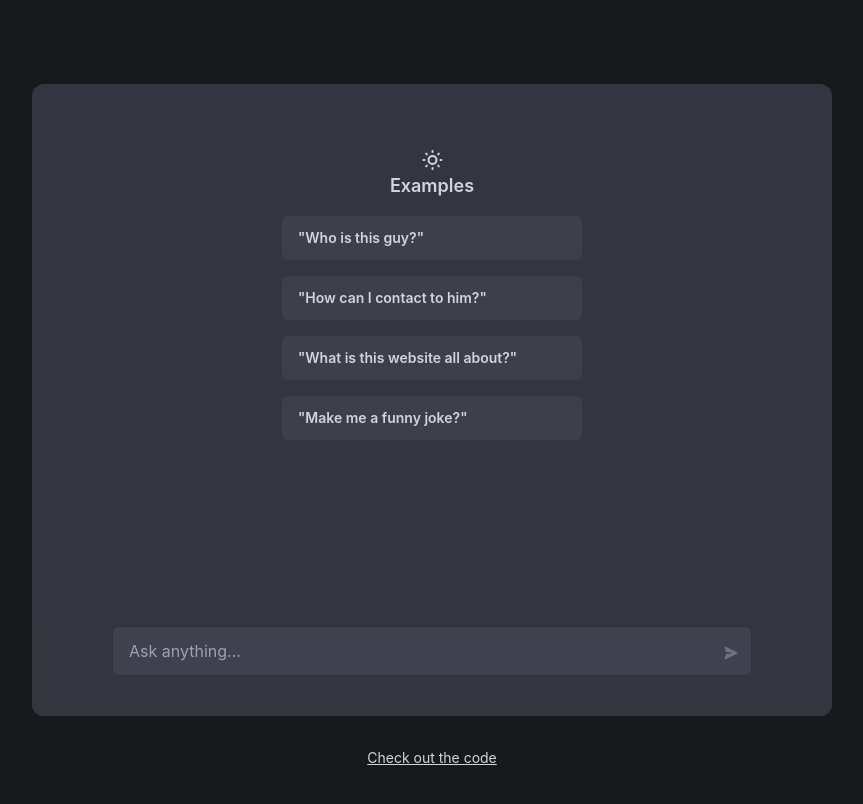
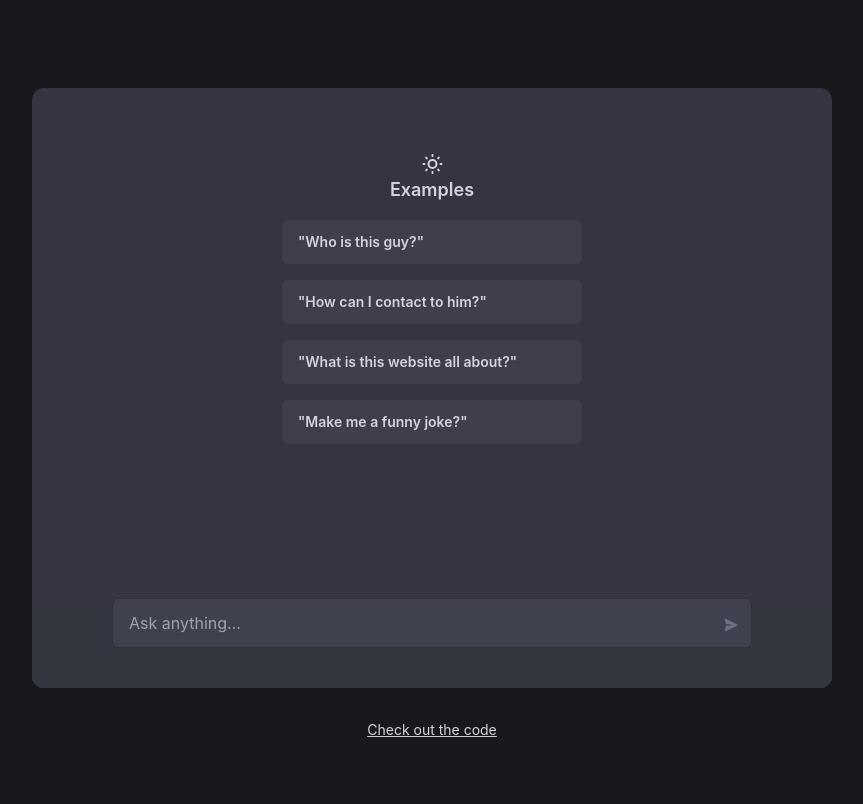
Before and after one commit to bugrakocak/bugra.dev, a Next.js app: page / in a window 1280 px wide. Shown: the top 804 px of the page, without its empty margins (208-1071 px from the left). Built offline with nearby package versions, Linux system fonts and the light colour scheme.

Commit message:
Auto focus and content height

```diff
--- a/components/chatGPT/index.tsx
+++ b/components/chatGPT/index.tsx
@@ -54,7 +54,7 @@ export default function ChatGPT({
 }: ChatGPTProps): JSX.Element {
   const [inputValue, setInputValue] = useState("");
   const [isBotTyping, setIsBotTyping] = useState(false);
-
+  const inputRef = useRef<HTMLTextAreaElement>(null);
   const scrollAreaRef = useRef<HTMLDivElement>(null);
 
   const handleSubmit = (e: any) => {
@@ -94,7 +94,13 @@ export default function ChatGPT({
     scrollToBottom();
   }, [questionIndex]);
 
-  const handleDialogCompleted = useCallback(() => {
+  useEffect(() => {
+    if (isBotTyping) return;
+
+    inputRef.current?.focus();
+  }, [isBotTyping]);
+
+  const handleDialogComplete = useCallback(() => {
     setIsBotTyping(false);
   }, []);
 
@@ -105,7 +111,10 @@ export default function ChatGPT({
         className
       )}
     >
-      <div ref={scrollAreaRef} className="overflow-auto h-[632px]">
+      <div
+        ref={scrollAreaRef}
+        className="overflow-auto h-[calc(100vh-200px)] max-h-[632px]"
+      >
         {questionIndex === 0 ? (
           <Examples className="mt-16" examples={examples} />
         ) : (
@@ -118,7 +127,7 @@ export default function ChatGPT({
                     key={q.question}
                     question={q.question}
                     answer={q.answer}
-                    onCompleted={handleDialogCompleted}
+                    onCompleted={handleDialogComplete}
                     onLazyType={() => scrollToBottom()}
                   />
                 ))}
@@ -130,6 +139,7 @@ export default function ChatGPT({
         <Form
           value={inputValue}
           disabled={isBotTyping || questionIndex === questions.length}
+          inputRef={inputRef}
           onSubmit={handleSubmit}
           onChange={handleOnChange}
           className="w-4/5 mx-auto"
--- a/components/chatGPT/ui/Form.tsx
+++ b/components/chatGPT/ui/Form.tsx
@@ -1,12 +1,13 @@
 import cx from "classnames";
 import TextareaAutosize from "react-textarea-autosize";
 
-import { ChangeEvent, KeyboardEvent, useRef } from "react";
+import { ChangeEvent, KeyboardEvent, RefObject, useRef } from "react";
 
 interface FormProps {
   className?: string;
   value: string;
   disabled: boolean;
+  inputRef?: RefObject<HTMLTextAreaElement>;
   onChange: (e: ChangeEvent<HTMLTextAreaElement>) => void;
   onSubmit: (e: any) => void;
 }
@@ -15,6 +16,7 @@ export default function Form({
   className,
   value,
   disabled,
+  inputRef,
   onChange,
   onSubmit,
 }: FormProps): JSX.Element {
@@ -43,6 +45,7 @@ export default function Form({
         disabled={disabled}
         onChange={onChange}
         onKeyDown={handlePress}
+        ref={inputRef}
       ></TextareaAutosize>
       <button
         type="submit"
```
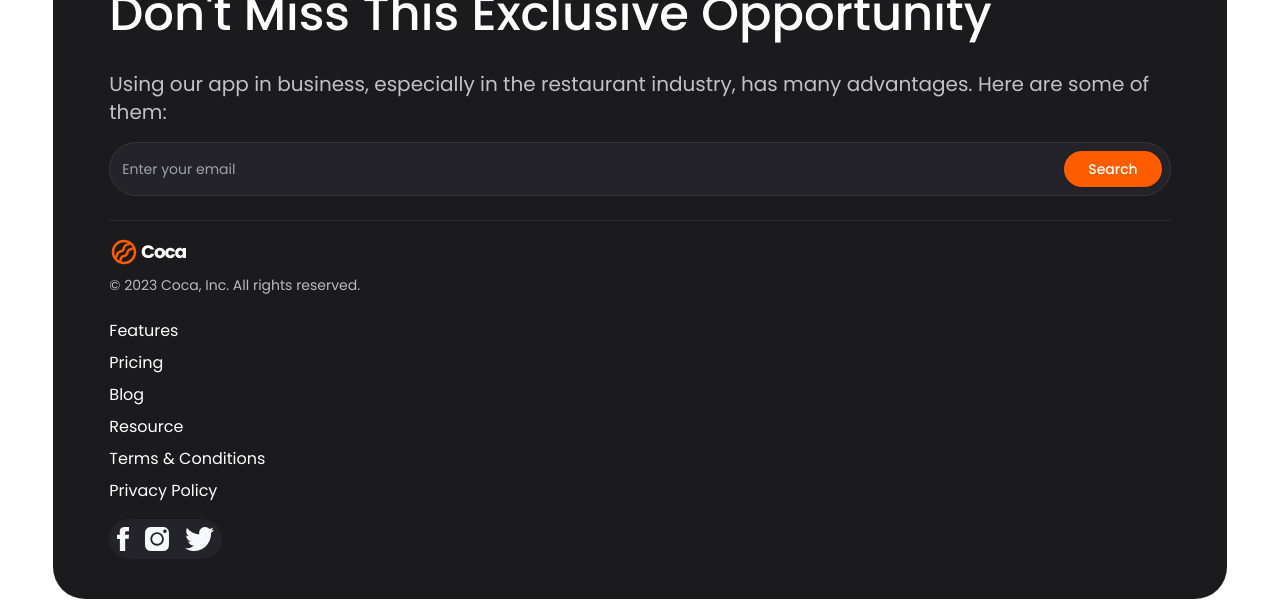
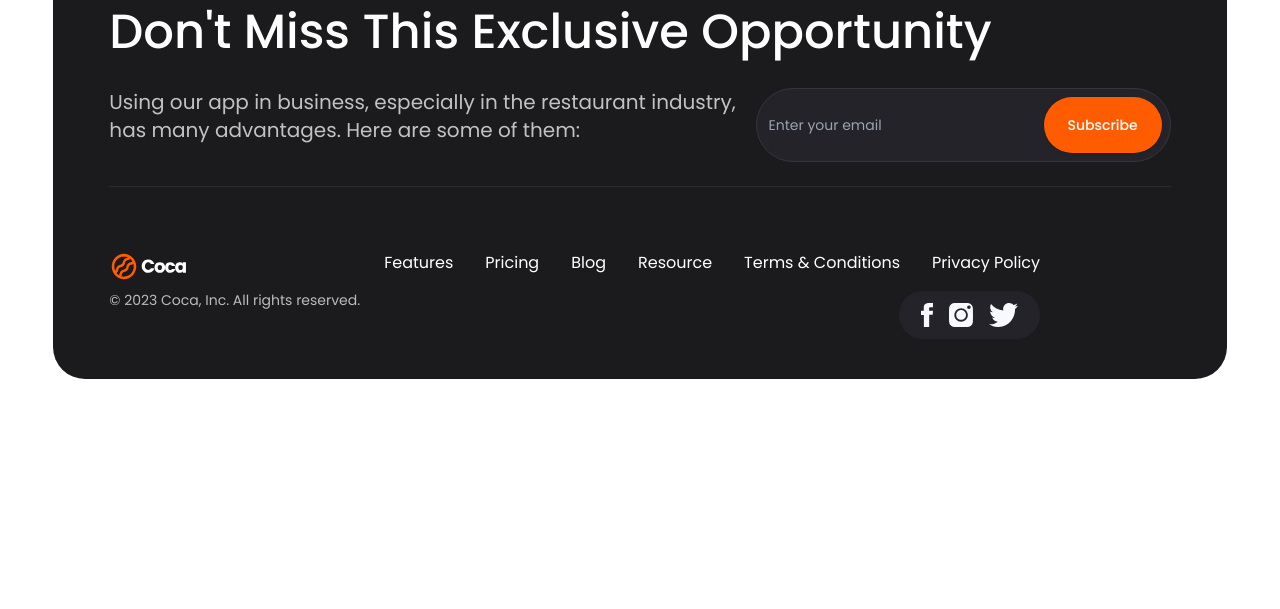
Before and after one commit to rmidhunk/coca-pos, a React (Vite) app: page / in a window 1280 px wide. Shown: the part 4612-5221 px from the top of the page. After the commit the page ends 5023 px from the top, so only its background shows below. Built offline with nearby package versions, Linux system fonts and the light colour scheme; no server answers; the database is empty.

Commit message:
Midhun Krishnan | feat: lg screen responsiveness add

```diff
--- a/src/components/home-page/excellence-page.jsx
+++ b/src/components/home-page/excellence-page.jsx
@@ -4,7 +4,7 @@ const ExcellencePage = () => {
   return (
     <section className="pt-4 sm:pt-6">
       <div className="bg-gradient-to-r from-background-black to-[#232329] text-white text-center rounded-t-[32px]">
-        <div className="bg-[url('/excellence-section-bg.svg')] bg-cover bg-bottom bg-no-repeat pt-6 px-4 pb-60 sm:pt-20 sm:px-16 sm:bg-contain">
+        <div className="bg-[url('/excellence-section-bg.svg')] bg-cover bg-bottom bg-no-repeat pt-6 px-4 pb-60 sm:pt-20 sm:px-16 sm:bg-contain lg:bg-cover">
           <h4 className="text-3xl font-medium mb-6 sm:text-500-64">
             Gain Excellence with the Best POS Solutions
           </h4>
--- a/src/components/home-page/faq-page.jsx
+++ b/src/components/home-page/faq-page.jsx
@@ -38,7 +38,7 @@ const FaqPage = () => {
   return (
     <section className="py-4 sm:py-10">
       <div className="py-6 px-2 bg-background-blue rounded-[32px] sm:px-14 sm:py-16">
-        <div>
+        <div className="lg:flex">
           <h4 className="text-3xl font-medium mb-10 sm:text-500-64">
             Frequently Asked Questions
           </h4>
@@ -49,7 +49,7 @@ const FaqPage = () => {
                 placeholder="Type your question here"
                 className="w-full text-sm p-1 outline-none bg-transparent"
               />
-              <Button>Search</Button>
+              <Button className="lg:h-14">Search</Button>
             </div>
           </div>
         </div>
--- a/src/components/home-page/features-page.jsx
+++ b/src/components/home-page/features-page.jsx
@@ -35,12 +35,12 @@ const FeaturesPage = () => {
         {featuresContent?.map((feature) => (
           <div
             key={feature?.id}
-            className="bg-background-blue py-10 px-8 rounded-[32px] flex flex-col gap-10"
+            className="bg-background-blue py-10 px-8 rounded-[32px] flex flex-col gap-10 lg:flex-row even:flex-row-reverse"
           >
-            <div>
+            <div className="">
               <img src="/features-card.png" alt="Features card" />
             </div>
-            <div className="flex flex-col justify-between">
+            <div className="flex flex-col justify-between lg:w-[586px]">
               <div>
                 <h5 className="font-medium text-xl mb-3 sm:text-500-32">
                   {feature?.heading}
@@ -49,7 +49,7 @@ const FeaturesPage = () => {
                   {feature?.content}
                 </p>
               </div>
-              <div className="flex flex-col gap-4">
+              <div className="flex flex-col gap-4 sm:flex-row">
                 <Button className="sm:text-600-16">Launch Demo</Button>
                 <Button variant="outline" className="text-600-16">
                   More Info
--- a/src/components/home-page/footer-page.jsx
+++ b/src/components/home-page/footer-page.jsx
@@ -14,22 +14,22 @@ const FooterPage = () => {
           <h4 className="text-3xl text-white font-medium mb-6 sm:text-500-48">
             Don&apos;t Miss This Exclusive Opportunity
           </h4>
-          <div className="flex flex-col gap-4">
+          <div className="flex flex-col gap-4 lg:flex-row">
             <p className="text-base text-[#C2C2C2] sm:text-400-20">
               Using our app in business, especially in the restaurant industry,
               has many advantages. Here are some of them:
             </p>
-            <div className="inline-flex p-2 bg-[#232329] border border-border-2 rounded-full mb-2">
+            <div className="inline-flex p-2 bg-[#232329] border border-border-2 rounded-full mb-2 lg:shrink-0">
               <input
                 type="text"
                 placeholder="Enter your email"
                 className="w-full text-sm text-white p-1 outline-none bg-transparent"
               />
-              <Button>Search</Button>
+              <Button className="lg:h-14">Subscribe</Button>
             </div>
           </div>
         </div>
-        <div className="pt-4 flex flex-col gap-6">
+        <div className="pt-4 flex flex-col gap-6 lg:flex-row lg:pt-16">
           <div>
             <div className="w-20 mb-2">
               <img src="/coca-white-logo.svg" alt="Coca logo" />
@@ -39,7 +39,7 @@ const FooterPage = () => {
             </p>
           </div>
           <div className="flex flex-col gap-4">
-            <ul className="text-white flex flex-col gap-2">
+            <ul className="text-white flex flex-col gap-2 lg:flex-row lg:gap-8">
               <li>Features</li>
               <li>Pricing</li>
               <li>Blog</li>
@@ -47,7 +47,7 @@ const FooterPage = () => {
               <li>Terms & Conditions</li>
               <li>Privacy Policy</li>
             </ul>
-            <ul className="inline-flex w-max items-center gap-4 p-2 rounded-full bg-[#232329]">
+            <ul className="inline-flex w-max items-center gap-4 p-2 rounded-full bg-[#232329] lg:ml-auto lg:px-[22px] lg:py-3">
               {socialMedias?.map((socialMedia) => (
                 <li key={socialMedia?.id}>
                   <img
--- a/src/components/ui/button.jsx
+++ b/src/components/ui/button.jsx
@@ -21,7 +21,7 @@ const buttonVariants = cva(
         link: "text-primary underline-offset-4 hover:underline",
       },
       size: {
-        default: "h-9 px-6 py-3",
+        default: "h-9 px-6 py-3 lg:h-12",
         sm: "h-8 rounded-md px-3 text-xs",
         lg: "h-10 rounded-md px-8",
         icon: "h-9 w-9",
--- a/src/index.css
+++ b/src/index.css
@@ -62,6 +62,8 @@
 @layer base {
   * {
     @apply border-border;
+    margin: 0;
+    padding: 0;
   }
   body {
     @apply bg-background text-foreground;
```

## EXERCISE PROMPT
Which lines of the material above hold the string "default"? Pull them out.

## ANSWER BOX
@@ -54,7 +54,7 @@ export default function ChatGPT({
@@ -94,7 +94,13 @@ export default function ChatGPT({
@@ -105,7 +111,10 @@ export default function ChatGPT({
@@ -118,7 +127,7 @@ export default function ChatGPT({
@@ -130,6 +139,7 @@ export default function ChatGPT({
@@ -15,6 +16,7 @@ export default function Form({
@@ -43,6 +45,7 @@ export default function Form({
-        default: "h-9 px-6 py-3",
+        default: "h-9 px-6 py-3 lg:h-12",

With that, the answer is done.